Gone are the days when job searching meant actually walking the streets, moving and shaking, hustling your groove. Much to the chagrin of my parents, job searching in 2013 is done sitting on your gluteus maximus while you pore over job websites (like this one!) with frequent breaks for Tumblr, email, and Candy Crush. And once you get that job, what is the position of power in the library & information science field? Getting to sit in an office on a cushy chair. However, researchers are saying that our thrones of power in libraries may be hurting us – heard of Sitting Disease? The Health & Wellness committee at my job recently clued me into this, which made me realize that my job in the library means that I can sit in one spot and not move any muscles except the ones that click the mouse for 8 HOURS. And unless you’re a page or library assistant doing shelving or pulling holds, you probably do a lot of sitting as well.
Basically, Sitting Disease occurs when you’re sitting day in, day out with little or no actual physical exercise; because you are inactive, your organs and muscles are not working at the level that they are supposed to, which over time slows your metabolic processes, digestion, and causes active muscle atrophy. You are setting yourself up for physical problems like deep vein thrombosis (blood clots), back and muscle pains, and increased risk of cancer, diabetes, and heart disease, not to mention obesity and the problems that come along with that. And the scary part is that even when subjects added 30 minutes of physical activity a day to their schedules to combat their inactivity, which still wasn’t enough to allow them to sit for 8 hours without any malignant health effects. All is not lost however; regular physical activity won’t completely reverse the effects of sitting on your tush for 8 hours plus your commute, but it will mitigate some of the effects.
This is definitely something to keep in mind as you go about your job search online, or your daily business at work. See if there is work you can do standing up, walk to talk to colleagues instead of emailing them on the intranet, take a walk on your lunch, etc.
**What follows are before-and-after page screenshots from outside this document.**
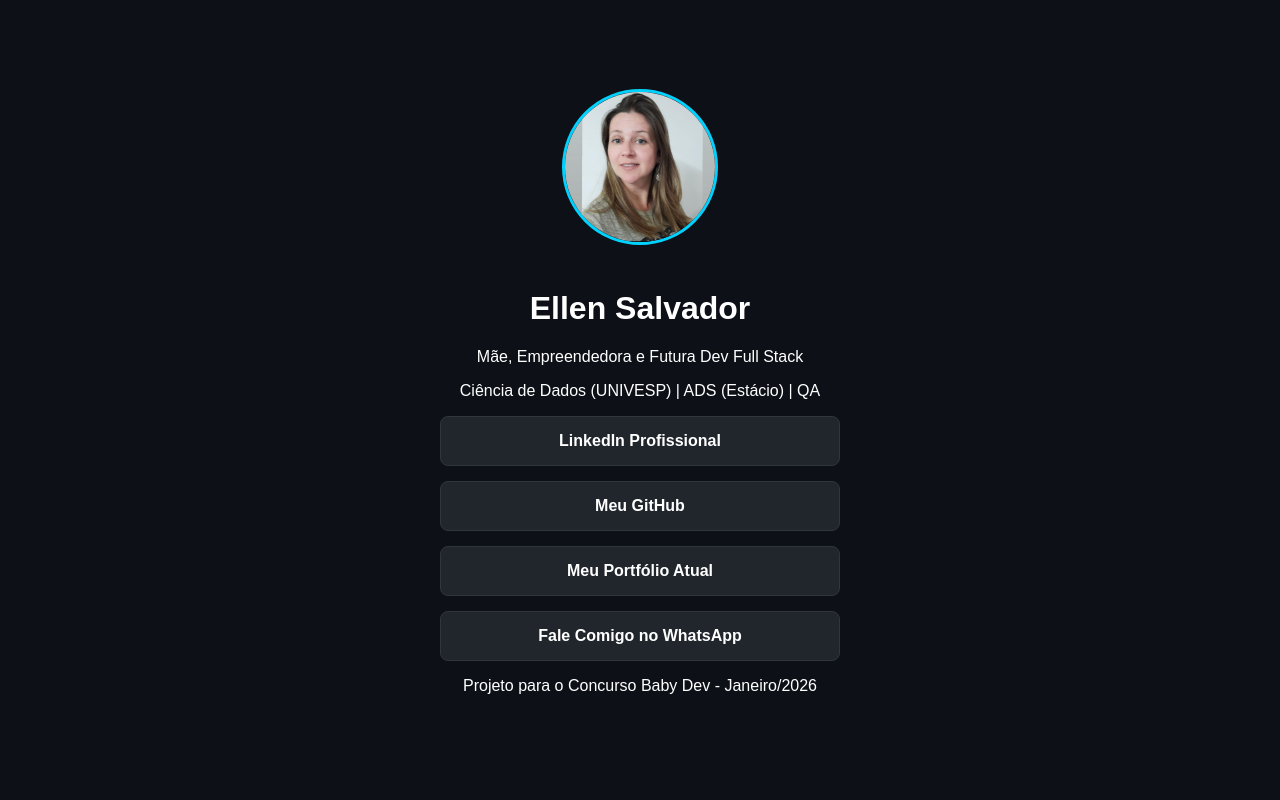
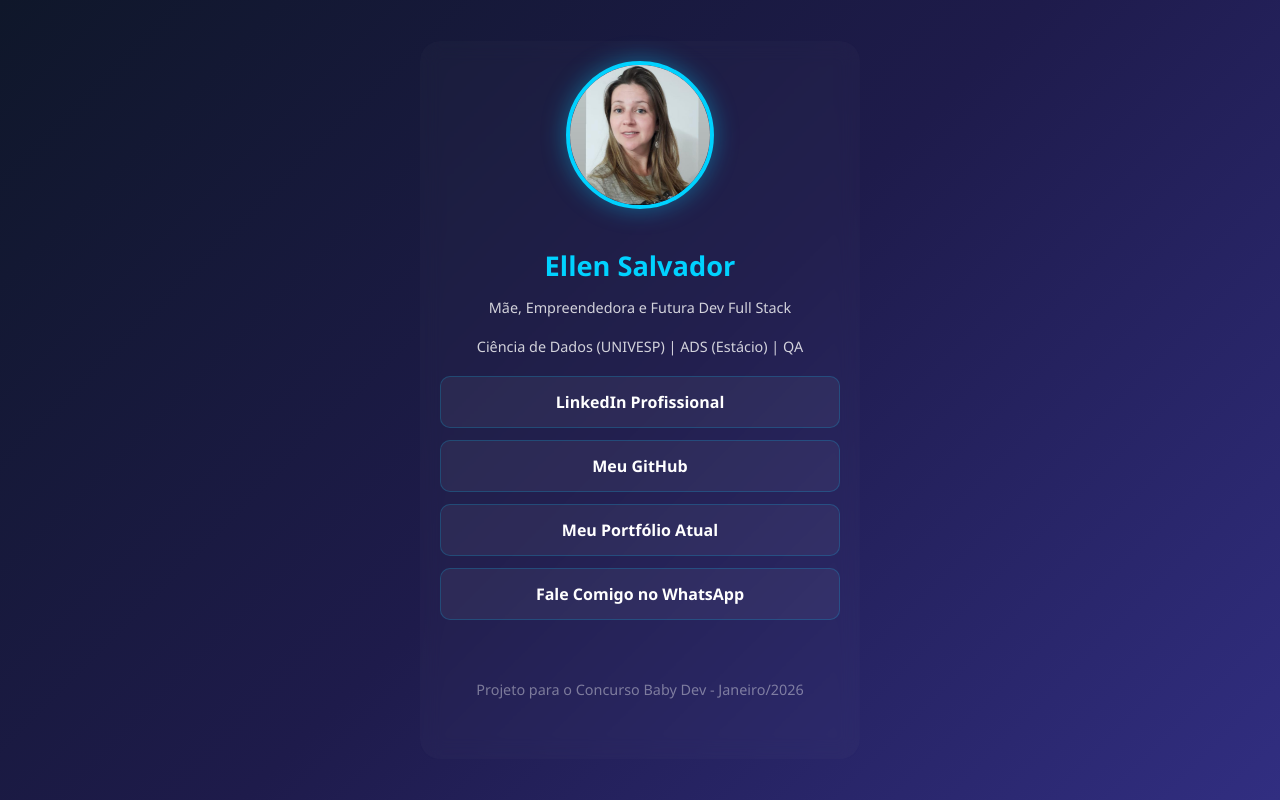
Before and after one commit to ellencsalvador/Projeto-Baby-Dev-Janeiro, a plain HTML site: page index.html in a window 1280 px wide. Drawn offline with Linux system fonts and the light colour scheme.

Commit message:
Add files via upload

```diff
--- a/style.css
+++ b/style.css
@@ -1,8 +1,8 @@
-/* Configuração Geral */
+/* Configuração do Fundo com Degradê Profissional */
 body {
-    background-color: #0d1117; /* Fundo escuro estilo GitHub */
+    background: linear-gradient(135deg, #0f172a 0%, #1e1b4b 50%, #312e81 100%);
     color: white;
-    font-family: Arial, sans-serif;
+    font-family: 'Segoe UI', Tahoma, Geneva, Verdana, sans-serif;
     display: flex;
     justify-content: center;
     align-items: center;
@@ -14,43 +14,68 @@ main {
     text-align: center;
     max-width: 400px;
     width: 90%;
+    padding: 20px;
+    background: rgba(255, 255, 255, 0.02); /* Leve transparência no fundo do conteúdo */
+    border-radius: 20px;
+    backdrop-filter: blur(10px);
 }
 
-/* Domando a Foto Gigante */
+/* Foto com a borda Cyan (Ciano) do seu portfólio */
 .profile-pic {
-    width: 150px; /* Tamanho controlado */
-    height: 150px;
-    border-radius: 50%; /* Deixa a foto redonda */
+    width: 140px;
+    height: 140px;
+    border-radius: 50%;
     object-fit: cover;
-    border: 3px solid #00d2ff; /* Borda azul para destacar */
+    border: 4px solid #00d2ff;
+    box-shadow: 0 0 25px rgba(0, 210, 255, 0.4);
+    margin-bottom: 15px;
+}
+
+h1 {
+    font-size: 1.7rem;
+    margin-bottom: 5px;
+    color: #00d2ff; /* Nome na cor principal */
+}
+
+p {
+    font-size: 0.9rem;
+    opacity: 0.8;
     margin-bottom: 20px;
 }
 
-/* Estilizando a Lista de Links */
+/* Estilo dos Botões - Modernos e Coloridos */
 ul {
     list-style: none;
     padding: 0;
 }
 
 li {
-    margin: 15px 0;
+    margin: 12px 0;
 }
 
 a {
     display: block;
-    background-color: #21262d;
+    background: rgba(255, 255, 255, 0.05);
     color: white;
-    padding: 15px;
+    padding: 14px;
     text-decoration: none;
-    border-radius: 8px;
-    border: 1px solid #30363d;
-    transition: 0.3s;
-    font-weight: bold;
+    border-radius: 10px;
+    border: 1px solid rgba(0, 210, 255, 0.2);
+    transition: all 0.4s ease;
+    font-weight: 600;
 }
 
-/* Efeito ao passar o mouse - Mostra que você sabe CSS! */
+/* Efeito de Hover: Aqui entra o degradê do seu portfólio */
 a:hover {
-    background-color: #30363d;
-    transform: scale(1.05);
-    color: white;
+    background: linear-gradient(90deg, #00d2ff 0%, #9d4edd 100%);
+    transform: translateY(-4px);
+    box-shadow: 0 8px 15px rgba(157, 78, 221, 0.3);
+    border-color: transparent;
 }
+
+footer {
+    margin-top: 60px; /* Aumentei de 25px para 60px para dar esse espaço que você quer */
+    font-size: 0.75rem;
+    opacity: 0.5;
+    padding-bottom: 20px; /* Adicionei um espaço extra no fundo para não colar na borda da tela */
+}
```
Also changed, not shown: index.html (line endings or trailing spaces), 1 other file.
While I know we all want to curl up with a good book and a cup of tea, hit the streets with a podcast or audio book instead. Remember, as you struggle through the cold autumn wind, it’s for your health!
Here’s a few links with helpful information: